**PROBLEM DESCRIPTION:** An exact copy of every record is needed, with all pictures omitted.

Source data

+++++

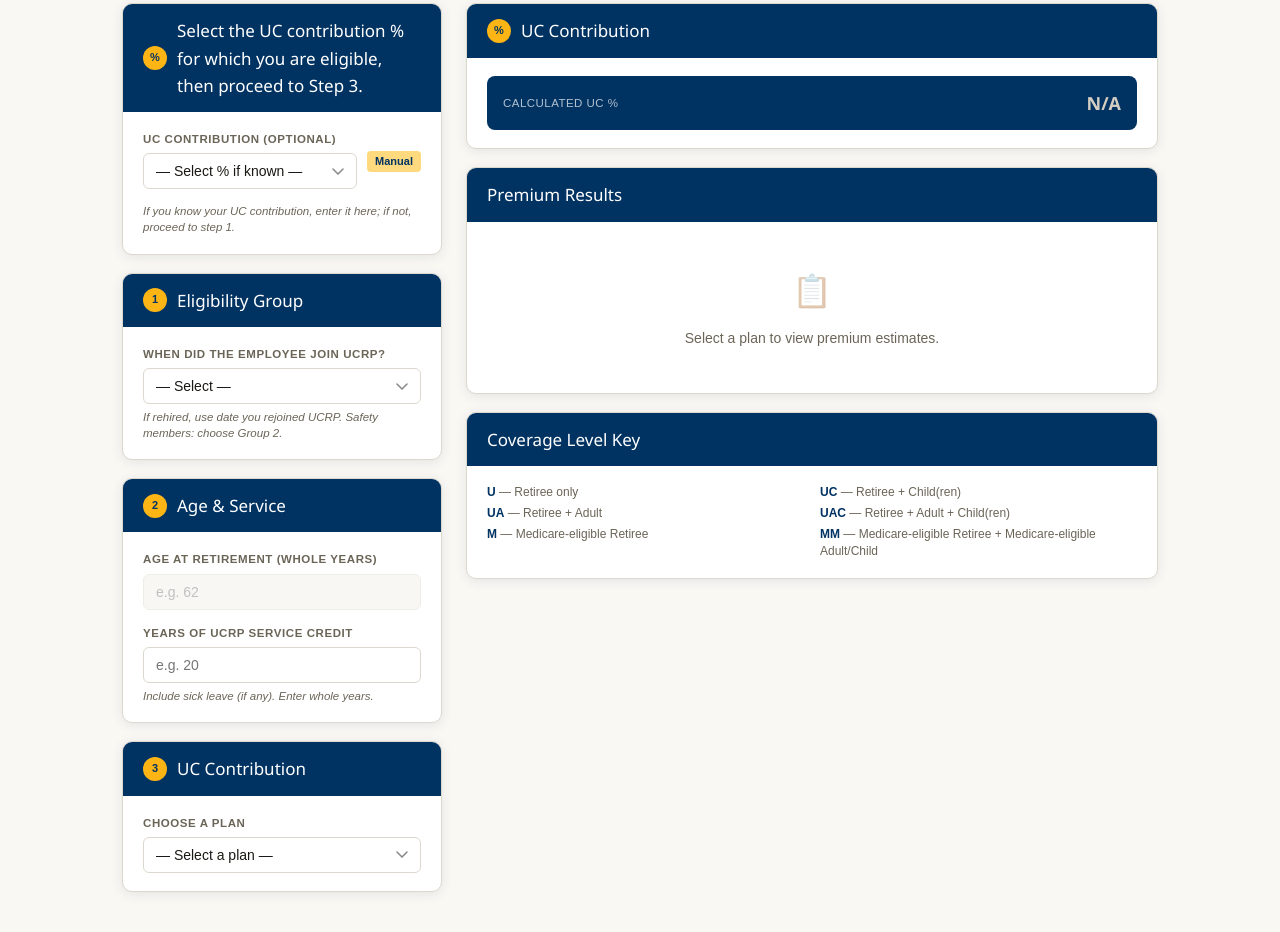
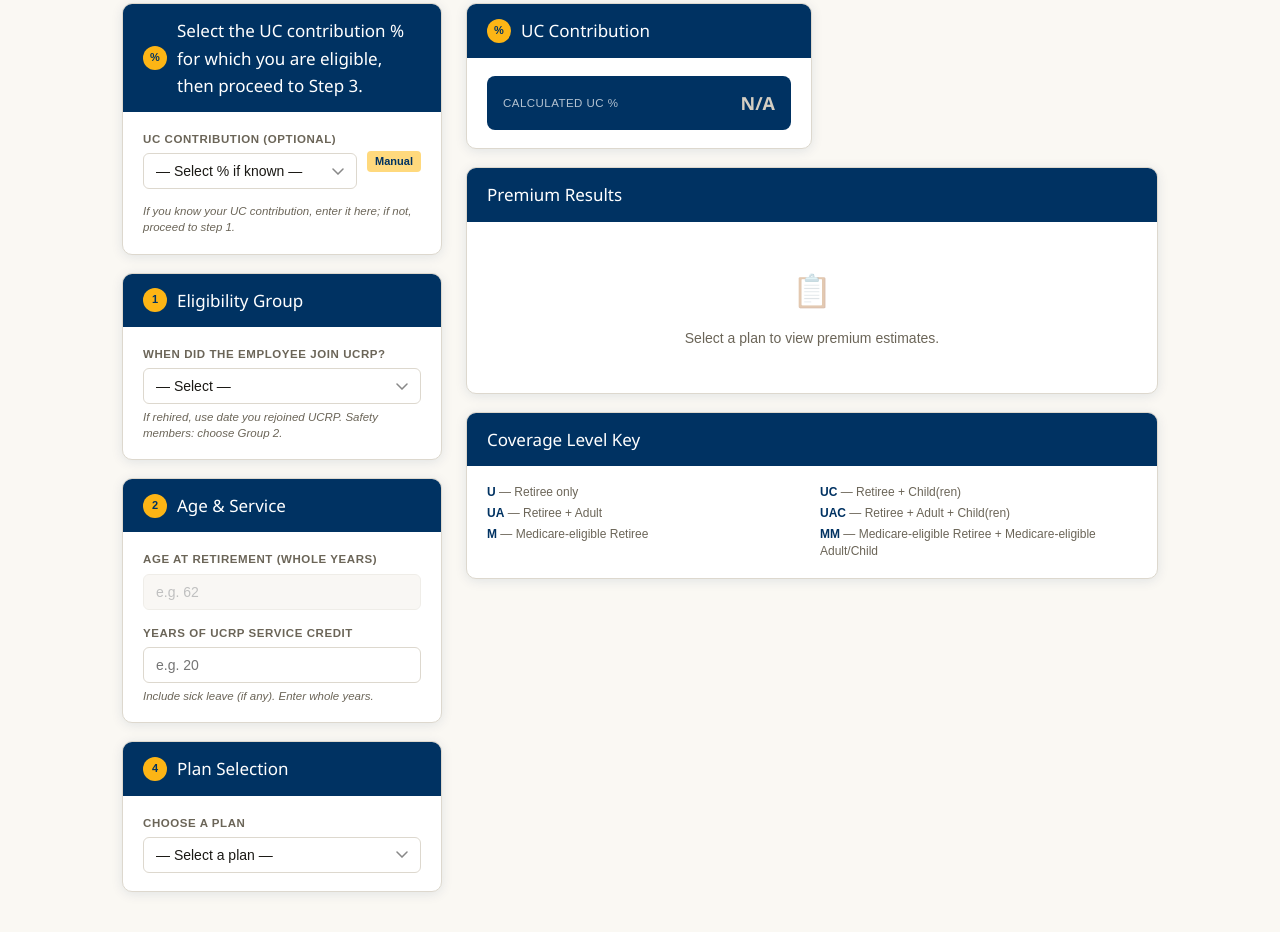
Before and after one commit to Guerren72/uc-retiree-premium-estimator-2026, a plain HTML site: page index.html in a window 1280 px wide. Shown: the part 174-1106 px from the top of the page. Drawn offline with Linux system fonts and the light colour scheme.

Commit message:
Update contribution card and plan selection section

```diff
--- a/index.html
+++ b/index.html
@@ -184,10 +184,10 @@
       </div>
 
       <!-- Step 4 remains in the left column -->
-<div class="card contrib-card">
+      <div class="card">
    <div class="card-header">
-    <div class="step-badge">3</div>
-    <h2>UC Contribution</h2>
+    <div class="step-badge">4</div>
+    <h2>Plan Selection</h2>
    </div>
         <div class="card-body">
           <div class="field">
@@ -217,7 +217,7 @@
 
      <div class="results-panel">
 
-      <div class="card">
+      <div class="card contrib-card">
          <div class="card-header">
            <div class="step-badge">%</div>
            <h2>UC Contribution</h2>
```
Lines whose indentation alone changed are shown as unchanged.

+++++

**TASK ANSWER:**
Before and after one commit to Guerren72/uc-retiree-premium-estimator-2026, a plain HTML site: page index.html in a window 1280 px wide. Shown: the part 174-1106 px from the top of the page. Drawn offline with Linux system fonts and the light colour scheme.

Commit message:
Update contribution card and plan selection section

```diff
--- a/index.html
+++ b/index.html
@@ -184,10 +184,10 @@
       </div>
 
       <!-- Step 4 remains in the left column -->
-<div class="card contrib-card">
+      <div class="card">
    <div class="card-header">
-    <div class="step-badge">3</div>
-    <h2>UC Contribution</h2>
+    <div class="step-badge">4</div>
+    <h2>Plan Selection</h2>
    </div>
         <div class="card-body">
           <div class="field">
@@ -217,7 +217,7 @@
 
      <div class="results-panel">
 
-      <div class="card">
+      <div class="card contrib-card">
          <div class="card-header">
            <div class="step-badge">%</div>
            <h2>UC Contribution</h2>
```
Lines whose indentation alone changed are shown as unchanged.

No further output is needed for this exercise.